The Farasan Islands have been earmarked for their clear seas, virgin beaches and coral reefs, but many are unaware of the islands’ rich history. Though the written sources on Farasan Islands are limited they do suggest that the archipelago has played an important role in maritime trade from the early Roman period.
To find artifacts, you’d need to take a closer look into the archipelago, comprising of 84 islands. From remnants of the Roman Era to ancient burial sites, all are dotted over various parts of the islands. For most tourists today, the most easily accessible historic sites are the ones that are the most apparent and closest to the main island.
The beaches, the nature and a bit of snorkeling are what most tours have to offer. You’ll probably have to explore these places on your own.
Al Qassar Village
Dating back to the Roman Era, this deserted village is one of the oldest inhabited sites on the islands. The houses in the village are made from coral and mud that has hardened overtime into solid rocks. A two-meter high wall surrounds each house, which is generally one or two rooms.
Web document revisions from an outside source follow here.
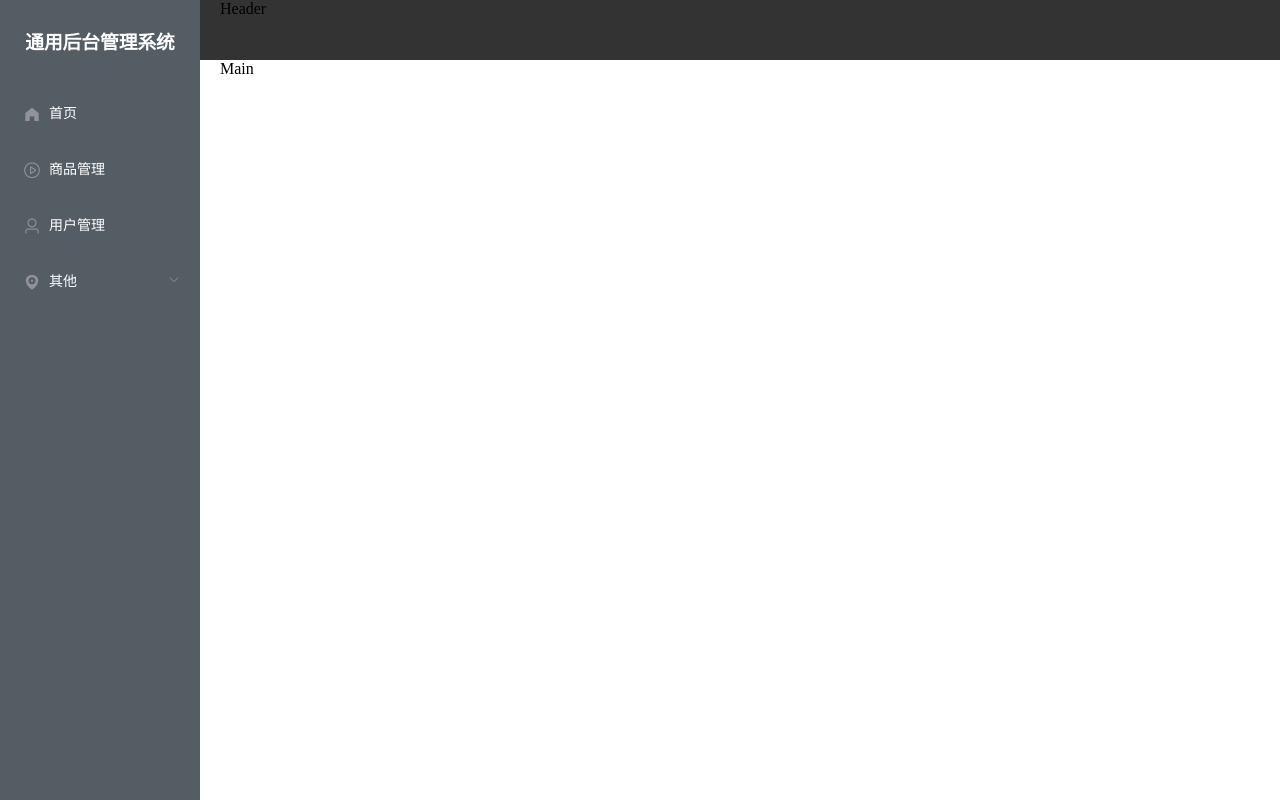
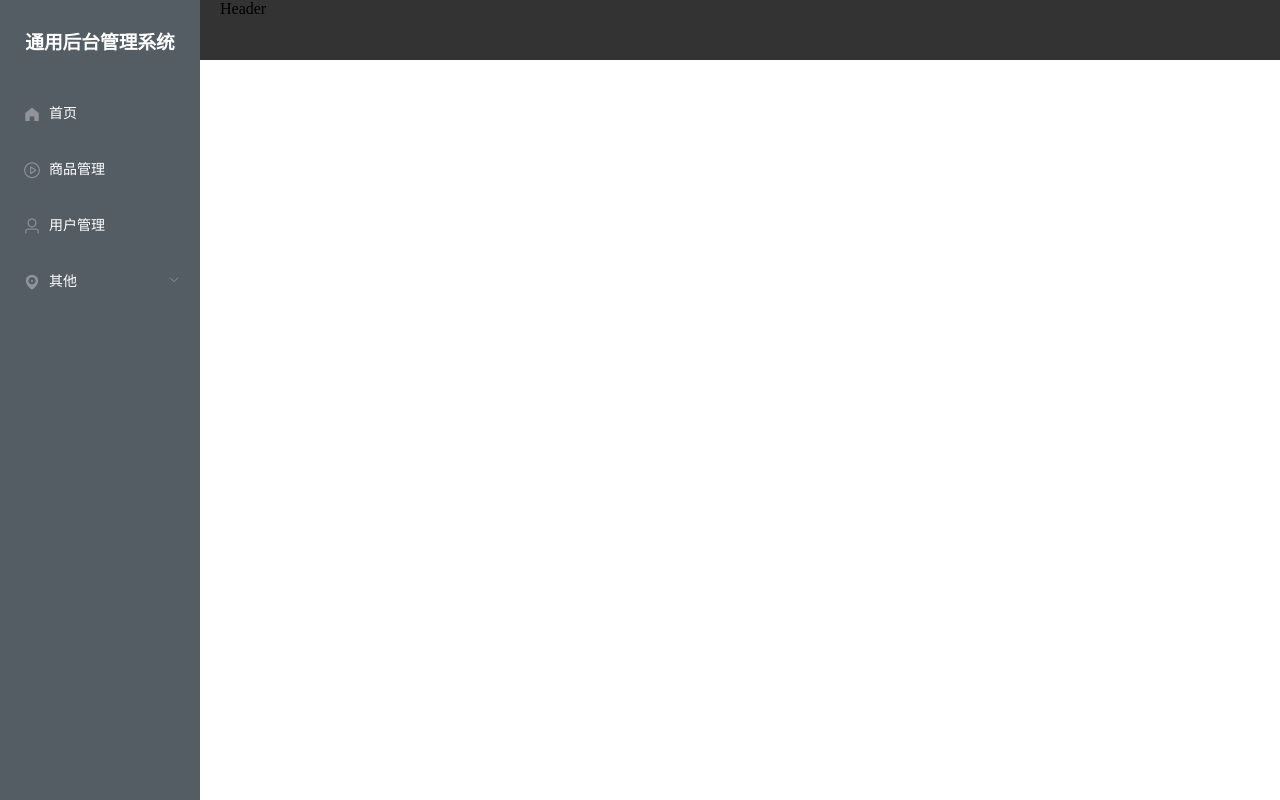
Before and after one commit to Eric-Li323/vue-manage, a Vue app: page / in a window 1280 px wide. Built offline with nearby package versions, Linux system fonts and the light colour scheme.

Commit message:
路由跳转

```diff
--- a/package.json
+++ b/package.json
@@ -9,6 +9,7 @@
   },
   "dependencies": {
     "core-js": "^3.8.3",
+    "stackframe": "^1.3.4",
     "vue": "^2.6.14",
     "vue-router": "^3.2.0"
   },
--- a/router/index.js
+++ b/router/index.js
@@ -7,14 +7,22 @@ Vue.use(VueRouter)
 const routes = [
     {
         path: '/',
-        name: 'Home',
-        component: () => import('../views/Home.vue')
+        name: 'Main',
+        component: () => import('../views/Main.vue'),
+		children: [
+			{
+				path: '/home',
+				name: 'home',
+				component: () => import('../views/home')
+			},
+			{
+			    path: '/user',
+			    name: 'user',
+			    component: () => import('../views/User')
+			}
+		]
     },
-    {
-        path: '/user',
-        name: 'User',
-        component: () => import('../views/User.vue')
-    }
+
 ]
 
 const router = new VueRouter({
--- a/views/Home.vue
+++ /dev/null
@@ -1,32 +0,0 @@
-<template>
-  <el-container style = "height: 100%">
-    <el-aside width="auto">
-        <common-aside></common-aside>
-    </el-aside>
-    <el-container>
-      <el-header>Header</el-header>
-      <el-main>Main</el-main>
-    </el-container>
-  </el-container>
-</template>
-<script>
-import CommonAside from '../src/components/CommonAside.vue'
-
-export default {
-  name: "Home",
-  components: {
-      CommonAside
-  },
-  data() {
-    return {};
-  },
-};
-</script>
-<style lang="less" scope>
-.el-header {
-    background-color: #333;
-}
-.el-main {
-    padding-top: 0;
-}
-</style>
--- a/views/Main.vue
+++ b/views/Main.vue
@@ -15,7 +15,7 @@
 import CommonAside from '../src/components/CommonAside.vue'
 
 export default {
-  name: "Main",
+  name: "Home",
   components: {
       CommonAside
   },
--- a/views/User.vue
+++ /dev/null
@@ -1,11 +0,0 @@
-<template>
-    <div>我是User页面</div>
-</template>
-<script>
-export default {
-    name: 'Home',
-    data () {
-        return {}
-    }
-}
-</script>
--- a/views/User/index.vue
+++ b/views/User/index.vue
@@ -3,7 +3,7 @@
 </template>
 <script>
 export default {
-    name: 'User',
+    name: 'Home',
     data () {
         return {}
     }
```
Also changed, not shown: views/home/index.vue (line endings or trailing spaces), 2 other files (tests, documents, lock files or other folders).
Restoration has taken place at the site and it forms one of the biggest attractions on the islands, mainly due to its close proximity to the biggest resort on Farasan and the seaport, which serves as the main point of entry to the islands. Next to the village is an ancient Kedmi site that has large geometric stones that resemble Roman columns to a certain extent.
Standing atop an elevated ridge of coral-stone on the outskirts of the main town, this Ottoman fort is strategically located from where you can see a good portion of the island’s seas. The fort has just one big hall inside, and it’s more of a fortification due to its small size. It’s a representation of local architecture as it was constructed using locally found construction materials. The walls are made mostly from coral rocks and the roofs using palm fronds.
The construction of the fort dates back to the 18th century and it has seen a number of skirmishes since. There is a long-standing well right next to the fort; it’s highly likely the residents of the fort used it as their main source of water.
Beit Al Refai
Dating back to 1922, Beit Al Refai was built by a well-known pearl merchant, Munawar Al Refai. The house is considered to be the archetype of Farasani architecture. The intricate work on the gypsum walls in this building is unlike any other in the Kingdom. The ceiling of the exquisite majlis is engraved with colored ornaments.
Similar to Beit Al Refai is the house of Hussein Bin Yahya Al Rifai, which is also on Farasan Islands, though lacking in grandeur when compared to the former.
Al Najdi Mosque
Pearl merchants were one of the richest members of the society on the Farasan Islands. Like the houses they built, the mosques that were funded by them are also most noticeable. The Al Najdi mosque was constructed by Ibrahim Al Najdi, who was one of the biggest pearl merchants on the island. Surrounded by houses on all sides, the mosque sits inconspicuously in a densely packed neighborhood.
The walls of the mosque are decorated with plaster-recessed ribs and each window on the qibla wall is topped with gypsum-decorated arches. The wooden mimbar and mihrab are said to be brought from India and are adorned with colorful decorative ornaments.